`state bank with five employees and one location in Bellingham, Minnesota.’ . . . [BancInsure] is an insurance company . . . incorporated in Oklahoma. . . . In October 2010, [BancInsure] issued Financial Institution Bond No. FIB0011607 (the `Bond’) to Bellingham Corporation, with coverage effective from October 17, 2010, to October 17, 2013. . . [State Bank] is a named insured on the Bond. . . . Under the Bond, [BancInsure] agrees to indemnify [State Bank] in various circumstances, collectively referred to as `Insuring Agreements,’ including-relevant to this case-in the case of `computer systems fraud.’
State Bank v. BancInsure, supra.  Essentially, the Bond covered “[l]oss resulting directly from a fraudulent . . . entry of Electronic Data or Computer Program into, or . . . change of Electronic Data or Computer Program within any Computer System operated by the insured, whether owned or leased”.  State Bank v. BancInsure, supra. 
The lawsuit involves a “loss” that resulted from “a fraudulent wire transfer.”  State Bank v. BancInsure, supra.  At the time the loss occurred, State Bank made wire transfers
through the Federal Reserve's FedLine Advantage Plus system (`FedLine’). . . . State Bank used a desktop computer that was connected to a Virtual Private Network device . . . provided by the Federal Reserve. . . . The VPN was both a modem and an encryptor. . .  It encrypted the information entered on the computer and transmitted it over the internet to the Federal Reserve, where the information was then decrypted. . . . [T]o complete a wire transfer on FedLine, a user had to enter an authorized user name and three passwords. . . . One of the passwords was provided by a security token issued by FedLine that had to be inserted into a USB port on the computer. . . . The other two passwords were typed in by the user. . . . And, although it was not required by FedLine, wire instructions had to be verified by entry of a second user name and set of passwords. . . .

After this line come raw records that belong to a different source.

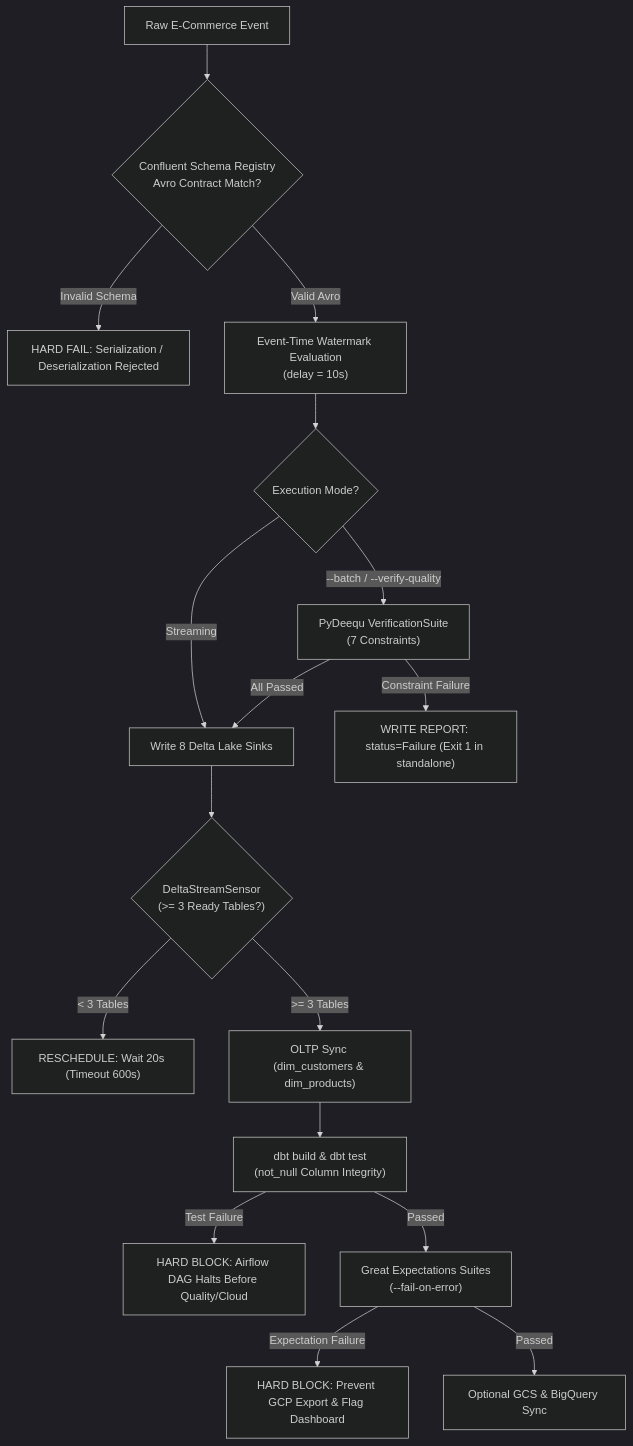
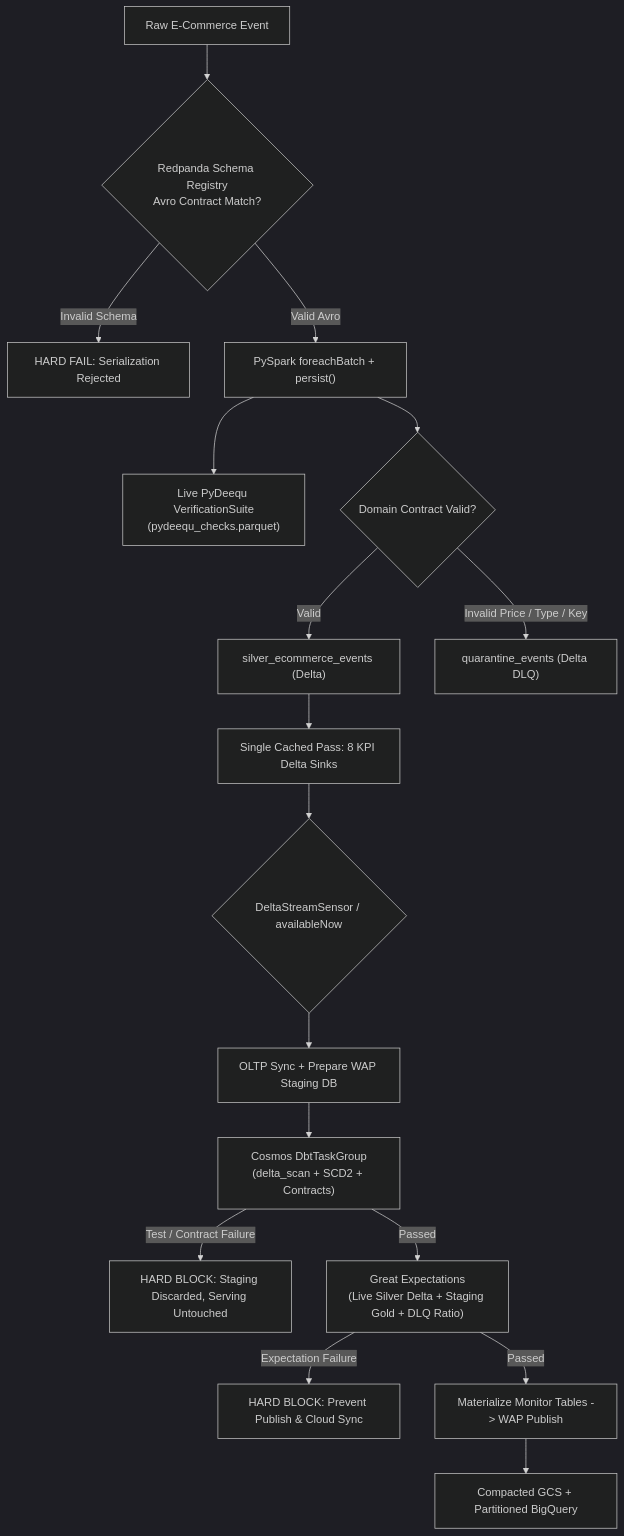
The diagram in docs/wiki/Data-Contracts-and-Governance.md (JayKay24/data-engineering), drawn with Mermaid (dark theme) before and after one commit. The commit also changed other lines of this file and 77 other files, not shown here.

Commit message:
feat(ecommerce): modernize pipeline to Medallion Lakehouse with Redpanda, WAP DuckDB, SCD2, Cosmos & CI

````diff
--- a/docs/wiki/Data-Contracts-and-Governance.md
+++ b/docs/wiki/Data-Contracts-and-Governance.md
@@ -17,24 +16,21 @@
 ```mermaid
 flowchart TD
-  Event["Raw E-Commerce Event"] --> AvroCheck{"Confluent Schema Registry<br/>Avro Contract Match?"}
-  AvroCheck -- Invalid Schema --> Block1["HARD FAIL: Serialization / Deserialization Rejected"]
-  AvroCheck -- Valid Avro --> Watermark["Event-Time Watermark Evaluation<br/>(delay = 10s)"]
+  Event["Raw E-Commerce Event"] --> AvroCheck{"Redpanda Schema Registry<br/>Avro Contract Match?"}
+  AvroCheck -- Invalid Schema --> Block1["HARD FAIL: Serialization Rejected"]
+  AvroCheck -- Valid Avro --> Foreach["PySpark foreachBatch + persist()"]
 
-  Watermark --> ModeCheck{"Execution Mode?"}
-  ModeCheck -- "--batch / --verify-quality" --> Deequ["PyDeequ VerificationSuite<br/>(7 Constraints)"]
-  ModeCheck -- "Streaming" --> DeltaSink["Write 8 Delta Lake Sinks"]
+  Foreach --> Deequ["Live PyDeequ VerificationSuite<br/>(pydeequ_checks.parquet)"]
+  Foreach --> Split{"Domain Contract Valid?"}
+  Split -- "Valid" --> Silver["silver_ecommerce_events (Delta)"]
+  Split -- "Invalid Price / Type / Key" --> DLQ["quarantine_events (Delta DLQ)"]
+  Silver --> KPIs["Single Cached Pass: 8 KPI Delta Sinks"]
 
-  Deequ -- "Constraint Failure" --> Block2["WRITE REPORT: status=Failure (Exit 1 in standalone)"]
-  Deequ -- "All Passed" --> DeltaSink
-
-  DeltaSink --> Sensor{"DeltaStreamSensor<br/>(>= 3 Ready Tables?)"}
-  Sensor -- "< 3 Tables" --> Reschedule["RESCHEDULE: Wait 20s (Timeout 600s)"]
-  Sensor -- ">= 3 Tables" --> OltpSync["OLTP Sync (dim_customers & dim_products)"]
-
-  OltpSync --> DbtTest["dbt build & dbt test<br/>(not_null Column Integrity)"]
-  DbtTest -- "Test Failure" --> Block3["HARD BLOCK: Airflow DAG Halts Before Quality/Cloud"]
-  DbtTest -- "Passed" --> GX["Great Expectations Suites<br/>(--fail-on-error)"]
-
-  GX -- "Expectation Failure" --> Block4["HARD BLOCK: Prevent GCP Export & Flag Dashboard"]
-  GX -- "Passed" --> CloudSync["Optional GCS & BigQuery Sync"]
+  KPIs --> Sensor{"DeltaStreamSensor / availableNow"}
+  Sensor --> OltpSync["OLTP Sync + Prepare WAP Staging DB"]
+  OltpSync --> Cosmos["Cosmos DbtTaskGroup<br/>(delta_scan + SCD2 + Contracts)"]
+  Cosmos -- "Test / Contract Failure" --> Block3["HARD BLOCK: Staging Discarded, Serving Untouched"]
+  Cosmos -- "Passed" --> GX["Great Expectations<br/>(Live Silver Delta + Staging Gold + DLQ Ratio)"]
+  GX -- "Expectation Failure" --> Block4["HARD BLOCK: Prevent Publish & Cloud Sync"]
+  GX -- "Passed" --> Mon["Materialize Monitor Tables -> WAP Publish"]
+  Mon --> CloudSync["Compacted GCS + Partitioned BigQuery"]
 ```
````
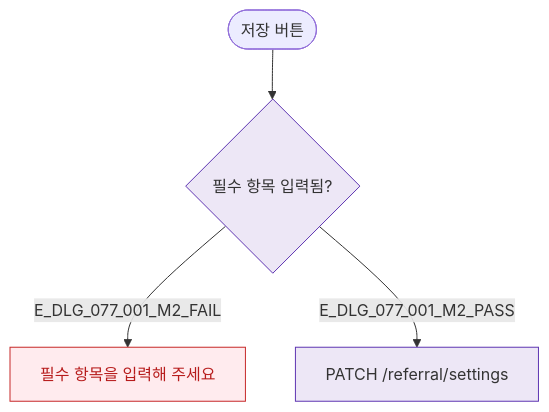
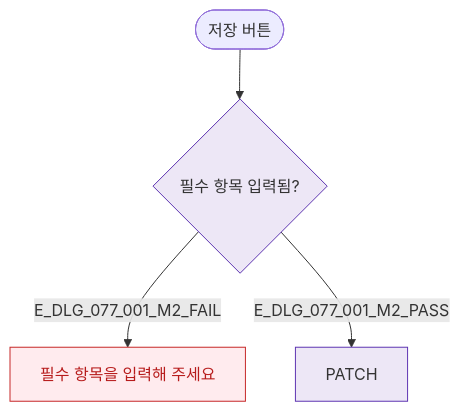
One commit to dev-spogym/admin-pando changed the diagram in docs/다이어그램/D08_마케팅/DLG/DLG-077-001/M2_필드검증.md. Above: the diagram before and after it, drawn with Mermaid. The commit also changed other lines of this file and 1660 other files, not shown here.

First line of the commit message:
다이어그램: 기획자/클라이언트 납품본으로 정리

````diff
--- a/docs/다이어그램/D08_마케팅/DLG/DLG-077-001/M2_필드검증.md
+++ b/docs/다이어그램/D08_마케팅/DLG/DLG-077-001/M2_필드검증.md
@@ -14,12 +12,12 @@
 ```mermaid
 flowchart TD
   SUBMIT([저장 버튼]) --> V_REQ{필수 항목 입력됨?}
-  V_REQ -->|E_DLG_077_001_M2_FAIL| ERR[필수 항목을 입력해 주세요]
-  V_REQ -->|E_DLG_077_001_M2_PASS| API[PATCH /referral/settings]
+  V_REQ -->|E_DLG_077_001_M2_FAIL|ERR[필수 항목을 입력해 주세요]
+  V_REQ -->|E_DLG_077_001_M2_PASS|API[PATCH]
 
-  classDef error  fill:#FFEBEE,stroke:#C62828,color:#B71C1C
+  classDef error fill:#FFEBEE,stroke:#C62828,color:#B71C1C
   classDef system fill:#EDE7F6,stroke:#5E35B2
 
   class ERR error
   class V_REQ,API system
 ```
````
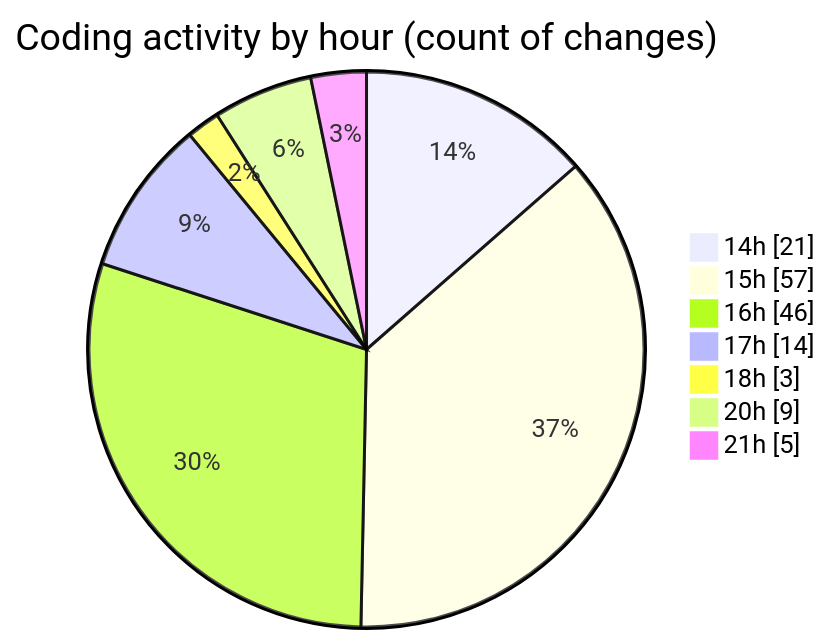
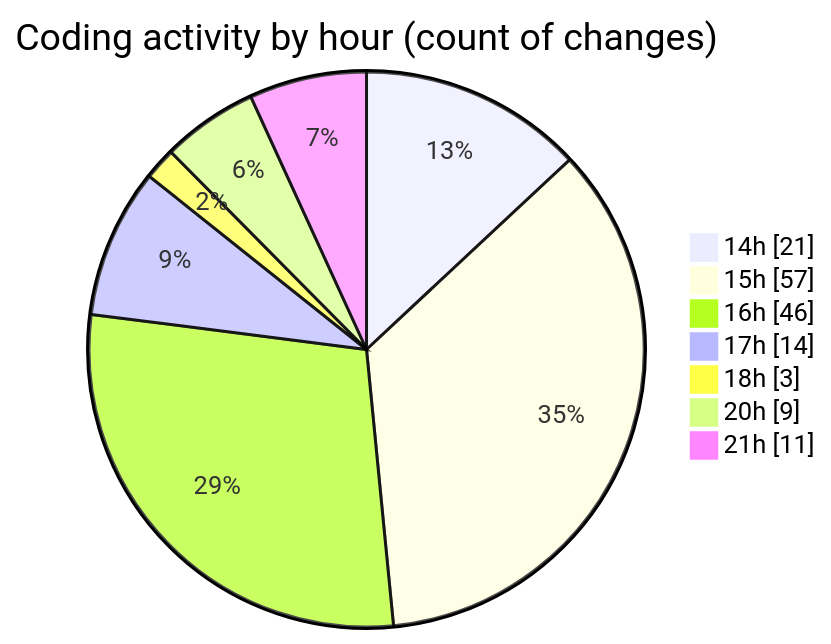
The second of 2 diagrams in 2025-05-24/projects/README.md (Ritupan-Deka/code-tracking), drawn with Mermaid before and after one commit. The commit also changed other lines of this file and 1 other file, not shown here.

````diff
--- a/2025-05-24/projects/README.md
+++ b/2025-05-24/projects/README.md
@@ -35,11 +35,11 @@
 ```mermaid
 pie showData
 title Coding activity by hour (count of changes)
 "14h" : 21
 "15h" : 57
 "16h" : 46
 "17h" : 14
 "18h" : 3
 "20h" : 9
-"21h" : 5
+"21h" : 11
 ```
````
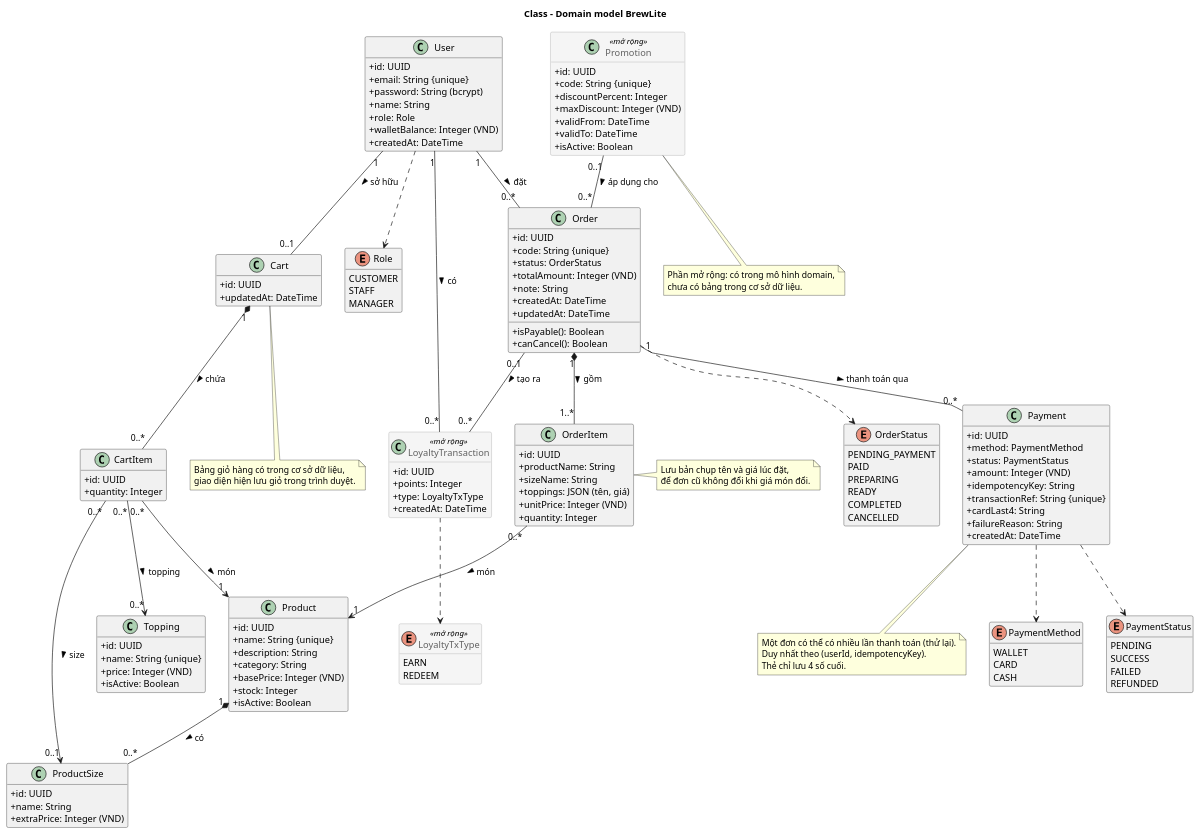
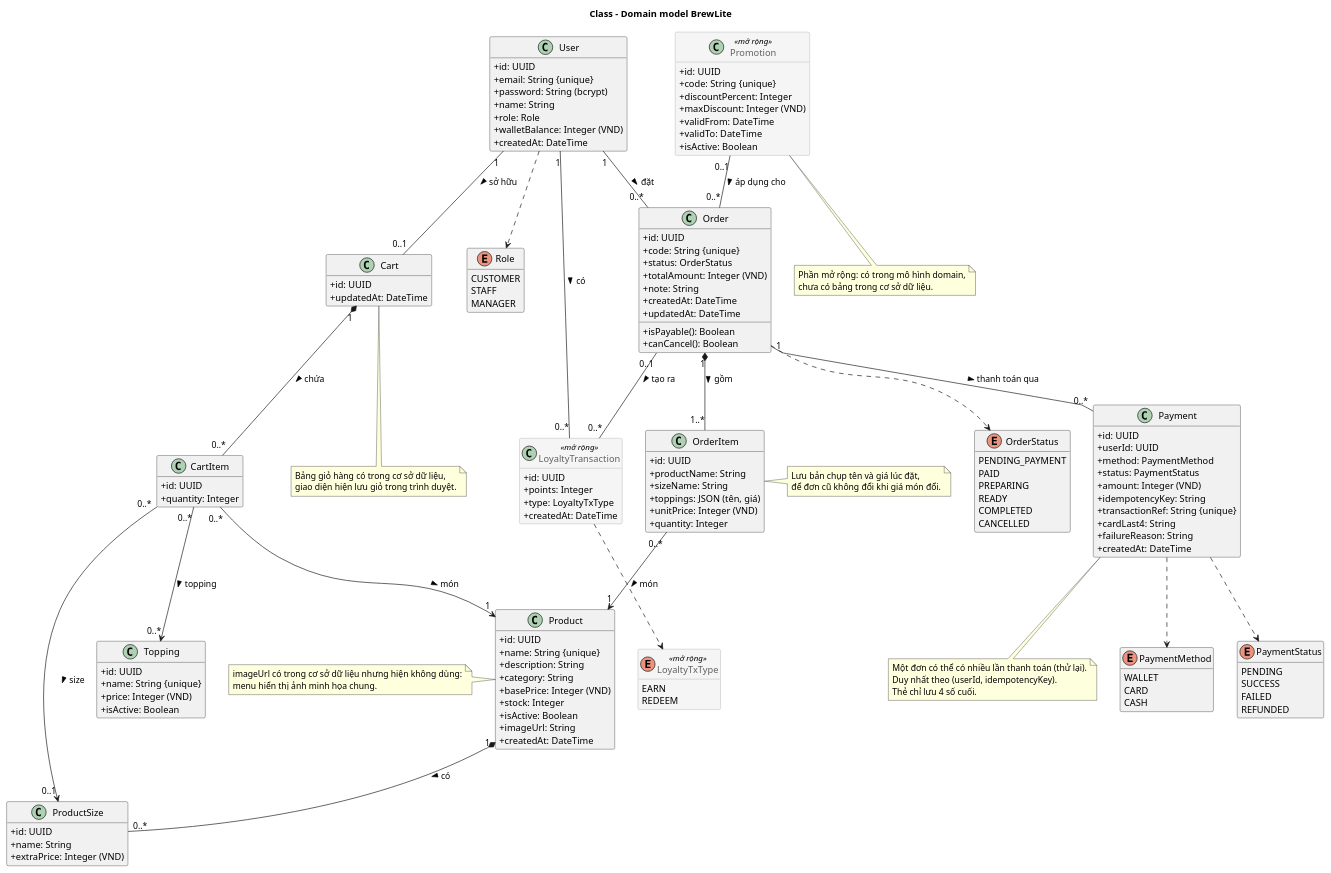
The diagram in docs/diagrams/class-domain.puml (Nashando/BrewLite-SWE-project), drawn with PlantUML before and after one commit. The commit also changed 6 other files, not shown here.

```diff
--- a/docs/diagrams/class-domain.puml
+++ b/docs/diagrams/class-domain.puml
@@ -1,179 +1,187 @@
 @startuml class-domain
 title Class - Domain model BrewLite
 hide empty methods
 skinparam classAttributeIconSize 0
 skinparam class {
   BackgroundColor<<mở rộng>> #F5F5F5
   BorderColor<<mở rộng>> #9E9E9E
   FontColor<<mở rộng>> #616161
 }
 
 enum Role {
   CUSTOMER
   STAFF
   MANAGER
 }
 
 enum OrderStatus {
   PENDING_PAYMENT
   PAID
   PREPARING
   READY
   COMPLETED
   CANCELLED
 }
 
 enum PaymentMethod {
   WALLET
   CARD
   CASH
 }
 
 enum PaymentStatus {
   PENDING
   SUCCESS
   FAILED
   REFUNDED
 }
 
 enum LoyaltyTxType <<mở rộng>> {
   EARN
   REDEEM
 }
 
 class User {
   + id: UUID
   + email: String {unique}
   {field} + password: String (bcrypt)
   + name: String
   + role: Role
   {field} + walletBalance: Integer (VND)
   + createdAt: DateTime
 }
 
 class Product {
   + id: UUID
   + name: String {unique}
   + description: String
   + category: String
   {field} + basePrice: Integer (VND)
   + stock: Integer
   + isActive: Boolean
+  + imageUrl: String
+  + createdAt: DateTime
 }
 
 class ProductSize {
   + id: UUID
   + name: String
   {field} + extraPrice: Integer (VND)
 }
 
 class Topping {
   + id: UUID
   + name: String {unique}
   {field} + price: Integer (VND)
   + isActive: Boolean
 }
 
 class Cart {
   + id: UUID
   + updatedAt: DateTime
 }
 
 class CartItem {
   + id: UUID
   + quantity: Integer
 }
 
 class Order {
   + id: UUID
   + code: String {unique}
   + status: OrderStatus
   {field} + totalAmount: Integer (VND)
   + note: String
   + createdAt: DateTime
   + updatedAt: DateTime
   + isPayable(): Boolean
   + canCancel(): Boolean
 }
 
 class OrderItem {
   + id: UUID
   + productName: String
   + sizeName: String
   {field} + toppings: JSON (tên, giá)
   {field} + unitPrice: Integer (VND)
   + quantity: Integer
 }
 
 class Payment {
   + id: UUID
+  + userId: UUID
   + method: PaymentMethod
   + status: PaymentStatus
   {field} + amount: Integer (VND)
   + idempotencyKey: String
   + transactionRef: String {unique}
   + cardLast4: String
   + failureReason: String
   + createdAt: DateTime
 }
 
 class Promotion <<mở rộng>> {
   + id: UUID
   + code: String {unique}
   + discountPercent: Integer
   {field} + maxDiscount: Integer (VND)
   + validFrom: DateTime
   + validTo: DateTime
   + isActive: Boolean
 }
 
 class LoyaltyTransaction <<mở rộng>> {
   + id: UUID
   + points: Integer
   + type: LoyaltyTxType
   + createdAt: DateTime
 }
 
 User "1" -- "0..1" Cart : sở hữu >
 Cart "1" *-- "0..*" CartItem : chứa >
 CartItem "0..*" --> "1" Product : món >
 CartItem "0..*" --> "0..1" ProductSize : size >
 CartItem "0..*" --> "0..*" Topping : topping >
 Product "1" *-- "0..*" ProductSize : có >
 
 User "1" -- "0..*" Order : đặt >
 Order "1" *-- "1..*" OrderItem : gồm >
 OrderItem "0..*" --> "1" Product : món >
 Order "1" -- "0..*" Payment : thanh toán qua >
 
 Promotion "0..1" -- "0..*" Order : áp dụng cho >
 User "1" -- "0..*" LoyaltyTransaction : có >
 Order "0..1" -- "0..*" LoyaltyTransaction : tạo ra >
 
 User ..> Role
 Order ..> OrderStatus
 Payment ..> PaymentMethod
 Payment ..> PaymentStatus
 LoyaltyTransaction ..> LoyaltyTxType
 
 note right of OrderItem
   Lưu bản chụp tên và giá lúc đặt,
   để đơn cũ không đổi khi giá món đổi.
 end note
 
 note bottom of Payment
   Một đơn có thể có nhiều lần thanh toán (thử lại).
   Duy nhất theo (userId, idempotencyKey).
   Thẻ chỉ lưu 4 số cuối.
 end note
 
+note left of Product
+  imageUrl có trong cơ sở dữ liệu nhưng hiện không dùng:
+  menu hiển thị ảnh minh họa chung.
+end note
+
 note bottom of Promotion
   Phần mở rộng: có trong mô hình domain,
   chưa có bảng trong cơ sở dữ liệu.
 end note
 
 note bottom of Cart
   Bảng giỏ hàng có trong cơ sở dữ liệu,
   giao diện hiện lưu giỏ trong trình duyệt.
 end note
 @enduml
```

On October 27, 2011, one of [State Bank’s] employees, Sharon Kirchberg, accessed FedLine . . . to complete a wire transfer. . . . Kirchberg's token, password, and pass phrase, as well as the token, password, and pass phrase of another employee, were used to complete the transfer. . . . When Kirchberg left the Bank for the day, she left both tokens in the computer and left the computer running. . . .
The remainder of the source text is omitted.